After a three-year hiatus, the Franklin-Simpson Garden Club resumed the popular garden tours of local homes and landmarks on Saturday, June 4.
Gardens need not be botanical wonders; sometimes a simple, quiet place with pleasing displays of plants that soothe and delight, that offer a green retreat from daily chores, is all that’s needed.
A good place to start or end this year’s tour was the Peace Garden located between the Presbyterian Church and the Cornerstone Building. A pleasant gazebo provided a shady spot to enjoy the galley style landscape. Refreshments, provided by garden club volunteers, were also available at the Cornerstone. The raised bed along the church back wall is being developed in support of Breast Cancer research with a pink floral motif on display from spring bulbs to fall perennials. Next to the gazebo, two crepe myrtle shrubs were planted in memory of two of our founding members. Need a peaceful moment, a place to snack or just rest? The Peace Garden is open to all.
Across the street at the Old Jail is a lovely butterfly garden and Monarch Way station for a break on their migration route … or to spend the summer with us! With lots of food plants for many pollinators, this area offers ideas for attracting these helpful insects to our own gardens. A pavement mural in front of the garden depicts the life cycle of the Monarch.
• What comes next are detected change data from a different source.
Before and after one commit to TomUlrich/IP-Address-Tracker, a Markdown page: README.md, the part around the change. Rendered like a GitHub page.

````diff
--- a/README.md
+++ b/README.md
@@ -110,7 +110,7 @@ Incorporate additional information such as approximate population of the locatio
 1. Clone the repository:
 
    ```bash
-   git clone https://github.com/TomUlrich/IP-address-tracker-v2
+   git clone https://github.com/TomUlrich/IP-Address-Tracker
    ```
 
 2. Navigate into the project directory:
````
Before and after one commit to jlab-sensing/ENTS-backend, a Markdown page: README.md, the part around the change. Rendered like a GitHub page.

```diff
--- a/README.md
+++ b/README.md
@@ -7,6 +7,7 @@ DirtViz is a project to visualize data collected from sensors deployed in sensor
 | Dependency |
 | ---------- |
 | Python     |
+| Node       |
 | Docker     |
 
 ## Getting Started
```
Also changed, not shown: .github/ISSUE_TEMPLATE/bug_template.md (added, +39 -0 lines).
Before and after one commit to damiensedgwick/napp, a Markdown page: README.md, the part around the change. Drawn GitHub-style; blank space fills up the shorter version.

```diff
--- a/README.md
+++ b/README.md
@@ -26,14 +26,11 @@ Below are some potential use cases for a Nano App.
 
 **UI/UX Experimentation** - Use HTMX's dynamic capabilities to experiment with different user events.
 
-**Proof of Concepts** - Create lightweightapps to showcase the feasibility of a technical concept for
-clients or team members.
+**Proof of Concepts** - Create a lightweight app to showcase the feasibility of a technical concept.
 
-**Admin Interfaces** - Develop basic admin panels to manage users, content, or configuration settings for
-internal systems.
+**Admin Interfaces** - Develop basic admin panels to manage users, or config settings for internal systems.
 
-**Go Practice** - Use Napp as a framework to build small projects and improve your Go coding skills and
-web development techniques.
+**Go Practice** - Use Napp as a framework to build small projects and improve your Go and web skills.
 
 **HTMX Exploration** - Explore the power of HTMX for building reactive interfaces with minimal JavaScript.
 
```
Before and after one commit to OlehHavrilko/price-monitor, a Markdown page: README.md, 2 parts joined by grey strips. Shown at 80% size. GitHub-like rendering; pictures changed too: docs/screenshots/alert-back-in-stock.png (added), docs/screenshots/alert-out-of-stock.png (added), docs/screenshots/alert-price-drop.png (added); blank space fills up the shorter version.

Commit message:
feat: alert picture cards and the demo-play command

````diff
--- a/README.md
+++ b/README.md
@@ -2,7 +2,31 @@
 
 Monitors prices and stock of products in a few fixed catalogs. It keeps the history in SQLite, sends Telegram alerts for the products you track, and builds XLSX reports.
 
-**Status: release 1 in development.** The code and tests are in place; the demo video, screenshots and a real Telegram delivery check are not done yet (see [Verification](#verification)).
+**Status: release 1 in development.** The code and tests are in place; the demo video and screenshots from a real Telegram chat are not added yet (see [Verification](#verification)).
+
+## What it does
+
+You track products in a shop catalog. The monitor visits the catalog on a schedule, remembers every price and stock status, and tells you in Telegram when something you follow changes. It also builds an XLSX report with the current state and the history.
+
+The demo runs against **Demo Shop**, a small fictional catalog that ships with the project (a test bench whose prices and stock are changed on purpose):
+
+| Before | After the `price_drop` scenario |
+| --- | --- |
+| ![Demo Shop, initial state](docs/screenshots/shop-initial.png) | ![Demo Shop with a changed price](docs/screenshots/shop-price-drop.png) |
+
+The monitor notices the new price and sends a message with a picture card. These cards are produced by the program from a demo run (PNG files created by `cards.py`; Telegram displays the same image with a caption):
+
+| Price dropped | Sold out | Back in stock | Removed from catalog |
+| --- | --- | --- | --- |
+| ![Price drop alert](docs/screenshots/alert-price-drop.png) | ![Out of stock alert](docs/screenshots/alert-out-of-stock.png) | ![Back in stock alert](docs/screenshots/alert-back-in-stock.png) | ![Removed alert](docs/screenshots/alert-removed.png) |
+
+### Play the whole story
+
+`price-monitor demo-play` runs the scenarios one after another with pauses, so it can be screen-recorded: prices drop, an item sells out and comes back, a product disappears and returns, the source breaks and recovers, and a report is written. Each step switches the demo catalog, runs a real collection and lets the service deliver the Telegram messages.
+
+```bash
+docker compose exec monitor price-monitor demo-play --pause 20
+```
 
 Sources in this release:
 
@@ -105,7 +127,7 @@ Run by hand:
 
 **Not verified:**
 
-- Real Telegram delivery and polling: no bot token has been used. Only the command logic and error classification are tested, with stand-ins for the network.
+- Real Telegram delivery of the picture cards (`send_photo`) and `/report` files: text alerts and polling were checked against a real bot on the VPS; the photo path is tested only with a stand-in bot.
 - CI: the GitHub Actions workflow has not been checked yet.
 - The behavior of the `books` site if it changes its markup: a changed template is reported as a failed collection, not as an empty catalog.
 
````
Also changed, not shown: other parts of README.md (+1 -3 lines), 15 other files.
From the City Square, it was a short drive along West Cedar to Jan and Jerry Ausbrooks’ home. Pathways and foundations are lined with eye-catching displays of blooming plants. Among the many flowers are coreopsis, day lilies, cornflowers also known as bachelor’s buttons, larkspur, blanket flowers and swamp milkweed, which is a favorite of the Monarch and other butterflies.;
In shady spots are ferns and astilbes. Stones were used as ground cover to great effect at the Whitaker home on Rolling Road Drive. With sculpted greenery and raised beds, the front yard presents a dignified sweep of lawn while the backyard is divided into distinct parking and work areas again with the use of stone as ground cover to mark the areas. The lawn and shrubs provide an oasis of green as a cool contrast to the hardscape. An attractive patio with table, benches and umbrella, with hanging baskets and other containers of colorful flowering plants, invites visitors to linger awhile.
As with many gardeners, what started out as a small cottage-style garden embraced by curving pavers leading to the front porch soon morphed into multiple beds with pavers and stones outlining them at the Hall residence on South College.
Libby Hall said she used to grow different lettuces, mustard, kale and spinach right there with the flowers. However, the “salad” garden seemed to be taking over, so it has its own space in the backyard now, along with tomatoes, cucumbers, snow peas and various herbs. The shade garden is stalled for now due to development construction behind the homes in the neighborhood.
Rob and Kristin Wilson completed an ambitious plan to enhance their sloping lawn with stone walls that add elegance as well as multi-level terraces to benefit the many flowers that grace them. Along with a senior who needed a prom dress and all the accoutrements that graduation demands, these busy parents and homeowners managed to sail through with humor and “true grit.” A job well done on all fronts!
Hope you’ll join the Franklin-Simpson Garden Tour next year as we admire the efforts of our local gardeners who are busy as bees in that clover patch! The Garden Club meets the third Wednesday of each month at 1:30 p.m. at the Cornerstone.